Directions for this task: With all images left out, restate the records below exactly as written.

Data:
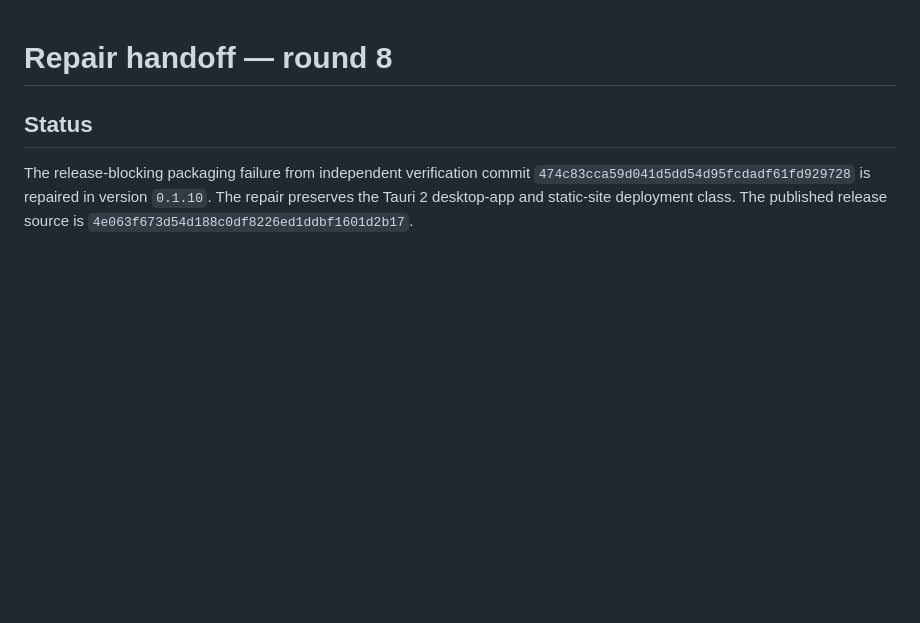
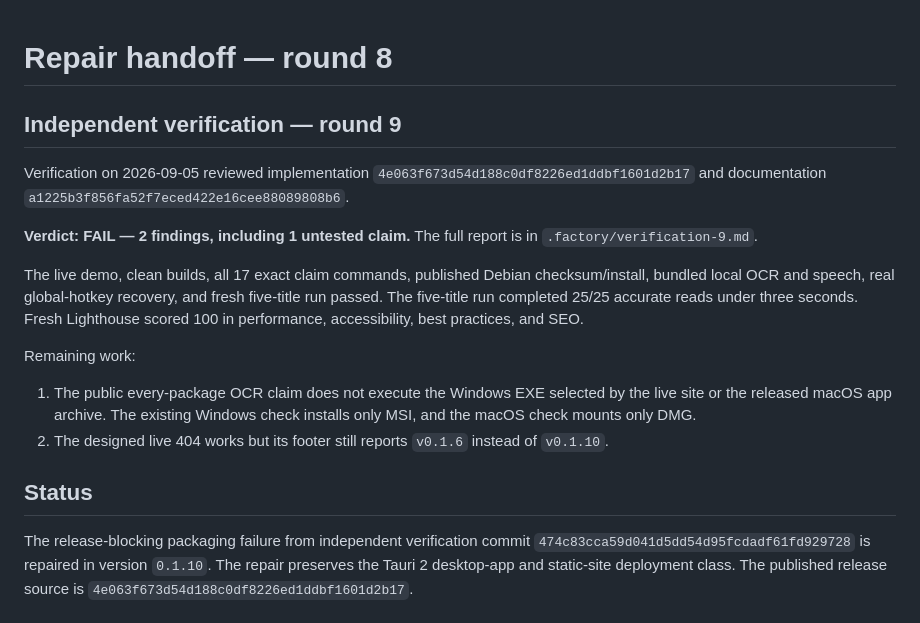
Before and after one commit to B-Divyesh/sf-game-text-beacon, a Markdown page: .factory/handoff.md, the part around the change. GitHub-like rendering; blank space fills up the shorter version.

Commit message:
qa: record verification round 9

```diff
--- a/.factory/handoff.md
+++ b/.factory/handoff.md
@@ -1,4 +1,27 @@
 # Repair handoff — round 8
+
+## Independent verification — round 9
+
+Verification on 2026-09-05 reviewed implementation
+`4e063f673d54d188c0df8226ed1ddbf1601d2b17` and documentation
+`a1225b3f856fa52f7eced422e16cee88089808b6`.
+
+**Verdict: FAIL — 2 findings, including 1 untested claim.** The full report is
+in `.factory/verification-9.md`.
+
+The live demo, clean builds, all 17 exact claim commands, published Debian
+checksum/install, bundled local OCR and speech, real global-hotkey recovery,
+and fresh five-title run passed. The five-title run completed 25/25 accurate
+reads under three seconds. Fresh Lighthouse scored 100 in performance,
+accessibility, best practices, and SEO.
+
+Remaining work:
+
+1. The public every-package OCR claim does not execute the Windows EXE selected
+   by the live site or the released macOS app archive. The existing Windows
+   check installs only MSI, and the macOS check mounts only DMG.
+2. The designed live 404 works but its footer still reports `v0.1.6` instead
+   of `v0.1.10`.
 
 ## Status
 
```
Also changed, not shown: .factory/verification-9.md (added, +216 -0 lines).
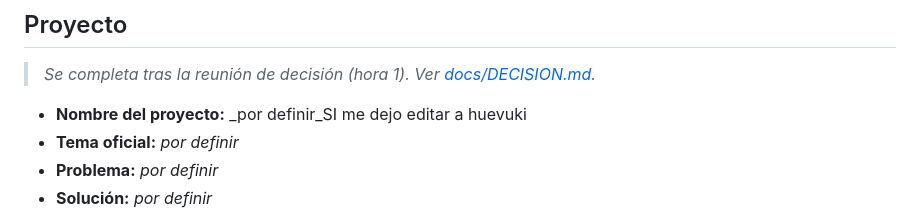
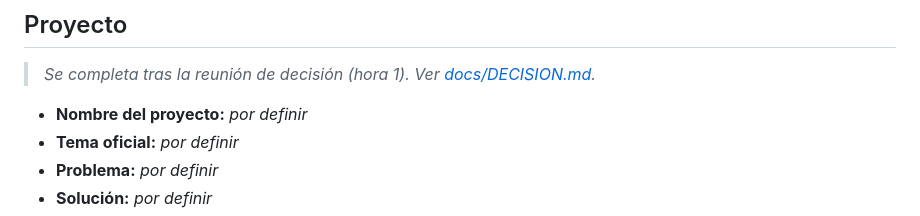
Before and after one commit to UACJ-MIAAD/antimarrulla-ibmz-datathon-2026, a Markdown page: README.md, the part around the change. Rendered like a GitHub page.

Commit message:
docs: quita frase de prueba del readme

```diff
--- a/README.md
+++ b/README.md
@@ -97,7 +97,7 @@ En LinuxONE (s390x) los pasos son los mismos; si algún paquete no trae wheel pa
 
 > _Se completa tras la reunión de decisión (hora 1). Ver [docs/DECISION.md](docs/DECISION.md)._
 
-- **Nombre del proyecto:** _por definir_SI me dejo editar a huevuki
+- **Nombre del proyecto:** _por definir_
 - **Tema oficial:** _por definir_
 - **Problema:** _por definir_
 - **Solución:** _por definir_
```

Your solution:
Before and after one commit to B-Divyesh/sf-game-text-beacon, a Markdown page: .factory/handoff.md, the part around the change. GitHub-like rendering; blank space fills up the shorter version.

Commit message:
qa: record verification round 9

```diff
--- a/.factory/handoff.md
+++ b/.factory/handoff.md
@@ -1,4 +1,27 @@
 # Repair handoff — round 8
+
+## Independent verification — round 9
+
+Verification on 2026-09-05 reviewed implementation
+`4e063f673d54d188c0df8226ed1ddbf1601d2b17` and documentation
+`a1225b3f856fa52f7eced422e16cee88089808b6`.
+
+**Verdict: FAIL — 2 findings, including 1 untested claim.** The full report is
+in `.factory/verification-9.md`.
+
+The live demo, clean builds, all 17 exact claim commands, published Debian
+checksum/install, bundled local OCR and speech, real global-hotkey recovery,
+and fresh five-title run passed. The five-title run completed 25/25 accurate
+reads under three seconds. Fresh Lighthouse scored 100 in performance,
+accessibility, best practices, and SEO.
+
+Remaining work:
+
+1. The public every-package OCR claim does not execute the Windows EXE selected
+   by the live site or the released macOS app archive. The existing Windows
+   check installs only MSI, and the macOS check mounts only DMG.
+2. The designed live 404 works but its footer still reports `v0.1.6` instead
+   of `v0.1.10`.
 
 ## Status
 
```
Also changed, not shown: .factory/verification-9.md (added, +216 -0 lines).
Before and after one commit to UACJ-MIAAD/antimarrulla-ibmz-datathon-2026, a Markdown page: README.md, the part around the change. Rendered like a GitHub page.

Commit message:
docs: quita frase de prueba del readme

```diff
--- a/README.md
+++ b/README.md
@@ -97,7 +97,7 @@ En LinuxONE (s390x) los pasos son los mismos; si algún paquete no trae wheel pa
 
 > _Se completa tras la reunión de decisión (hora 1). Ver [docs/DECISION.md](docs/DECISION.md)._
 
-- **Nombre del proyecto:** _por definir_SI me dejo editar a huevuki
+- **Nombre del proyecto:** _por definir_
 - **Tema oficial:** _por definir_
 - **Problema:** _por definir_
 - **Solución:** _por definir_
```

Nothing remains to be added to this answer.